or, Rome wasn’t built in a day
The first rush of excitement has passed, the people who complimented you on wearing it so well have gone back to their daily lives. You’re ten weeks in and you don’t remember whether you’ve showered this week, when the last time was you had a decent meal and it seems like sleep has never been more than a distant memory. Every day is a new test, with new wrenches, and every person you talk to seems to know what they are doing and have it all under control. You knew this was going to be more work than you’d ever done before. But you didn’t realize you would come to question your core in such short order.
Maybe the first term of 1L was a breeze for you, or maybe you think I’m in your head, but I’m actually describing the first three months of each of my children’s lives.
We are often told how exceptional a legal education is, how unlike anything else we might do in our lives but I find the analogy to parenthood a very helpful one. For a lot of people, parenthood is something they aspire to, for many it is something they are thrown into. In either case, what we imagine of parenthood, much like what we imagine of a life in the law is both bigger and further off than the first three months would lead you to believe.
In both cases we often imagine the large-scale and long-term and when reality hits, that can mean that we get completely caught up in the minutiae. In the first three months of a baby’s life most people I know wonder who allowed them to be in charge of such a small person, while at the same time struggling to re-define their entire person based on the new relationship to their partner, this new person, and if you are nursing or healing from birth, your body. Even mommy brain, which is back in the news again seems to resonate, at least for me.
But here’s the thing. I can only speak about birthing people, because we have not adopted children. But when they first come out, babies have to teach us how to understand them, but the range of things we have to understand is fairly narrow. Law school is pretty similar. Instead of feeding, changing, soothing from pain and helping them sleep, we have started learning how to read cases, learn for exams, and select areas of interest to us. This term, we are adding job search and mooting for all, just as you start to add daytime entertainment and more physical movement to the mix in the next few months for many babies. It’s a change and it feels like we have no control over it, but it is a gradual change and it allows us to grow into our roles.
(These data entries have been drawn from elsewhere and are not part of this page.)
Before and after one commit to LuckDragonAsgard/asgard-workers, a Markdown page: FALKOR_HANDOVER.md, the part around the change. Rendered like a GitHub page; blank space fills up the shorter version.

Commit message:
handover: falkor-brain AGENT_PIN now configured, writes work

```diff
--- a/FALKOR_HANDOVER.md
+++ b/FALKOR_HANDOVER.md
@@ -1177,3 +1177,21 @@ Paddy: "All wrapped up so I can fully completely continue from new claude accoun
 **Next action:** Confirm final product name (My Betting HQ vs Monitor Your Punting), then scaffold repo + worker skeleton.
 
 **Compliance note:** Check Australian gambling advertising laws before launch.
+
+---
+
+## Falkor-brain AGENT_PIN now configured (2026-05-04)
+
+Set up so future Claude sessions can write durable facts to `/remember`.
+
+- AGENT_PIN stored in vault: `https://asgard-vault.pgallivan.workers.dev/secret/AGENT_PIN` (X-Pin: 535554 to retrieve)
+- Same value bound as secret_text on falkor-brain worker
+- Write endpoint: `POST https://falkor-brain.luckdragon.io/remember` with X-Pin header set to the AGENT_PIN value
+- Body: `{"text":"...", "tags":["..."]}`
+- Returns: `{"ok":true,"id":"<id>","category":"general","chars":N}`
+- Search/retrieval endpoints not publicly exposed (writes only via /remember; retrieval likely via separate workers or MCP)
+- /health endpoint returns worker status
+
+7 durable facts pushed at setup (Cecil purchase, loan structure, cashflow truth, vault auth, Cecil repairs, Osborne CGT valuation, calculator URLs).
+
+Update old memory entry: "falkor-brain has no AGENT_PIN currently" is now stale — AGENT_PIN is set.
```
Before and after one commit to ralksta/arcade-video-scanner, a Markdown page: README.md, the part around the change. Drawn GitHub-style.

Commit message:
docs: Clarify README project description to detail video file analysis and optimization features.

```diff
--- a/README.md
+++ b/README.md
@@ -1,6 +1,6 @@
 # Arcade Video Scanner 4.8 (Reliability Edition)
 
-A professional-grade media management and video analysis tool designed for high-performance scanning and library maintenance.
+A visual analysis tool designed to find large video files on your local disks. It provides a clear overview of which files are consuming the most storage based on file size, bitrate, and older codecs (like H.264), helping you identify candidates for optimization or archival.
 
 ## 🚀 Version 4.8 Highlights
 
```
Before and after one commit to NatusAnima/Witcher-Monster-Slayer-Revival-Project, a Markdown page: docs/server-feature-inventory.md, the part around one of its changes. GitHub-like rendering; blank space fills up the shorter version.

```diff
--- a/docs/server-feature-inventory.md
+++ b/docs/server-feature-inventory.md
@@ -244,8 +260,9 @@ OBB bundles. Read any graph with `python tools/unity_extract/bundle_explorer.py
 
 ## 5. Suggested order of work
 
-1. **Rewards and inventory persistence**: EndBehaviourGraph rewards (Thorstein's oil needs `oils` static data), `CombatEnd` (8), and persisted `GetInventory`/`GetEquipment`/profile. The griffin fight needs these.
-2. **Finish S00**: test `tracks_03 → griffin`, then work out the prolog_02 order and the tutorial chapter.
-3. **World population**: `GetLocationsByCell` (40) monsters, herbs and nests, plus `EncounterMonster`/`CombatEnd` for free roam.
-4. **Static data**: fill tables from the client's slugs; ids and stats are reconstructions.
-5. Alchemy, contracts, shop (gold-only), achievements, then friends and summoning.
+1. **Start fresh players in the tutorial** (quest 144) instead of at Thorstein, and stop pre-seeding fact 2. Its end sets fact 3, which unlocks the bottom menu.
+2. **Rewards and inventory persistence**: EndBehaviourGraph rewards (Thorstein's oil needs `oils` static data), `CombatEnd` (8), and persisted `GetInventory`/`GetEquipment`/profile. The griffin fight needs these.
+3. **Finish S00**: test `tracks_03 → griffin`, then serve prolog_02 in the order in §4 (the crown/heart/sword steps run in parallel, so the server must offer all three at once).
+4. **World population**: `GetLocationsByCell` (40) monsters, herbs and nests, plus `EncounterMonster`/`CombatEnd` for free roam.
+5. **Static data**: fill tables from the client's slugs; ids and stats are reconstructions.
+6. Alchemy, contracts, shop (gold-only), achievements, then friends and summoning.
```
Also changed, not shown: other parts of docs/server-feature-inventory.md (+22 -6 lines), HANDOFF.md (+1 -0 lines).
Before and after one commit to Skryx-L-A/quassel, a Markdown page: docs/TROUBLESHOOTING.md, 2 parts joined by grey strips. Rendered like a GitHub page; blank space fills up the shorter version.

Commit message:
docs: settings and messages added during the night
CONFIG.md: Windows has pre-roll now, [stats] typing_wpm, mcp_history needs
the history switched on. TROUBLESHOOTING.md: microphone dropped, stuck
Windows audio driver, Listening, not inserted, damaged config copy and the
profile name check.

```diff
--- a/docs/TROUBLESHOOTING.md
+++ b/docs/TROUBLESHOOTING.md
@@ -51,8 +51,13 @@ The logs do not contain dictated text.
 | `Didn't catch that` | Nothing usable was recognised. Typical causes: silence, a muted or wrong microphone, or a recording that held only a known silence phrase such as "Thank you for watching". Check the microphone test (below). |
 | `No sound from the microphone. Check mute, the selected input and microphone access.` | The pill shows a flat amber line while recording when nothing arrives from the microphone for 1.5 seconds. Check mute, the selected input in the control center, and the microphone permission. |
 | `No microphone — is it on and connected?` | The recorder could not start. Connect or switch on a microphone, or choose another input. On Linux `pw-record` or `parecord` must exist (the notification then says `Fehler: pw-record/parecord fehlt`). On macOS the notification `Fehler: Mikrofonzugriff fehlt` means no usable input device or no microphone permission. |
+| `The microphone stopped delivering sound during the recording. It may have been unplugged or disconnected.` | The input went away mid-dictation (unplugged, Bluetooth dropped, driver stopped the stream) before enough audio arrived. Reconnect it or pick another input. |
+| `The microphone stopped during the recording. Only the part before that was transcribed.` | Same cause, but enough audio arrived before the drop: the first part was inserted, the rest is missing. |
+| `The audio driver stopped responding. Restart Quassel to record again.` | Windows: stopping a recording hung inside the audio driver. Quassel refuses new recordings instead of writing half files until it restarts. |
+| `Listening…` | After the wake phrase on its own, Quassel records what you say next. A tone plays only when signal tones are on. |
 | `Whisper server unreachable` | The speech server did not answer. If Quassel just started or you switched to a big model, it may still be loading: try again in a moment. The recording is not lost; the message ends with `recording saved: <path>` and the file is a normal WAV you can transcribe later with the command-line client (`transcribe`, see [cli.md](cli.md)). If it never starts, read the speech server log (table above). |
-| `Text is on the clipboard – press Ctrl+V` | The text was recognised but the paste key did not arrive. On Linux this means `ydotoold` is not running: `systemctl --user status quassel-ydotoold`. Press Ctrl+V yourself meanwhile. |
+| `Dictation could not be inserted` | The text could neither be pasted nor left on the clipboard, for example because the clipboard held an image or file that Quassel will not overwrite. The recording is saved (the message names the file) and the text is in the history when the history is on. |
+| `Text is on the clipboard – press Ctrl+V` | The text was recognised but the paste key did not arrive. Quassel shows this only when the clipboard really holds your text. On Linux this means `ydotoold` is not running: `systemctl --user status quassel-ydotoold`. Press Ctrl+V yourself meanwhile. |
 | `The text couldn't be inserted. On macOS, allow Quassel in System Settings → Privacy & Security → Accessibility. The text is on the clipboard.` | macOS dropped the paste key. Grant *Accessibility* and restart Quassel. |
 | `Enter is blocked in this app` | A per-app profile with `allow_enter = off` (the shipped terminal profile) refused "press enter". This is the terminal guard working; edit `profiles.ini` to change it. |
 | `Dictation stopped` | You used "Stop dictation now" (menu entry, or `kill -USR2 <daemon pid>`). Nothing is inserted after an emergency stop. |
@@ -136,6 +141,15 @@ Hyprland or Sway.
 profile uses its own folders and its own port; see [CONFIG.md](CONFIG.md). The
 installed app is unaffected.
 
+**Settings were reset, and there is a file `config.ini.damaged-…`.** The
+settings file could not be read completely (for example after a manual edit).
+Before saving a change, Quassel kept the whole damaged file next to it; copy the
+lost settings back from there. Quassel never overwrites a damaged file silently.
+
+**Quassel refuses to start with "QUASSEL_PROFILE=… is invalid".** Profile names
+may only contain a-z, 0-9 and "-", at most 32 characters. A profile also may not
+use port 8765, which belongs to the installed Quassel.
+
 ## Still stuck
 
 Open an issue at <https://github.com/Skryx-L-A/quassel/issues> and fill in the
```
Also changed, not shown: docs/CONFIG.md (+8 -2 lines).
When my first child was tiny, I realized that at first, perhaps even in the first year, we were not so much parents as a couple with a blob. A beautiful blob, who could make their feelings known to us, but not someone who needed boundaries or a great deal of adulting to help them along. The first months of law school are no different in this regard. Of course we are learning a great deal and it asks a great deal of us, but no one’s life is actually on the line, no multi-million dollar deal, no judgement that needs to be appeal-proof.
I have many disadvantages, being 40, being chronically short 20 hours a week in study time and being divided in attention at all times between my studying life and my home life. My grades from the fall are in the bottom third of the pile. But one advantage I have, is that I know that I get to be a parent again tomorrow, next month and next year. That means that if I screw up today (which I will, countless times), I will also get opportunities to give my best at other times. It is much the same with a life in the law. We are writing papers and exams, mooting, learning how to relate to each other as professionals in an extremely well-established profession. There will be plenty of opportunities to mess up today. But you’re not going to get kicked out of law school, unless you actually commit a wrongful act. So take the opportunity to learn who you want to be when you are a lawyer, while you are in law school.
It is easy to get discouraged by the arduousness and impersonality of relationships based solely on being in the same program, by the cost of tuition and the cost of working seemingly all the time. But we are growing into this and we will have many opportunities to keep growing. You don’t have to be a lawyer today, just as you don’t become a parent overnight.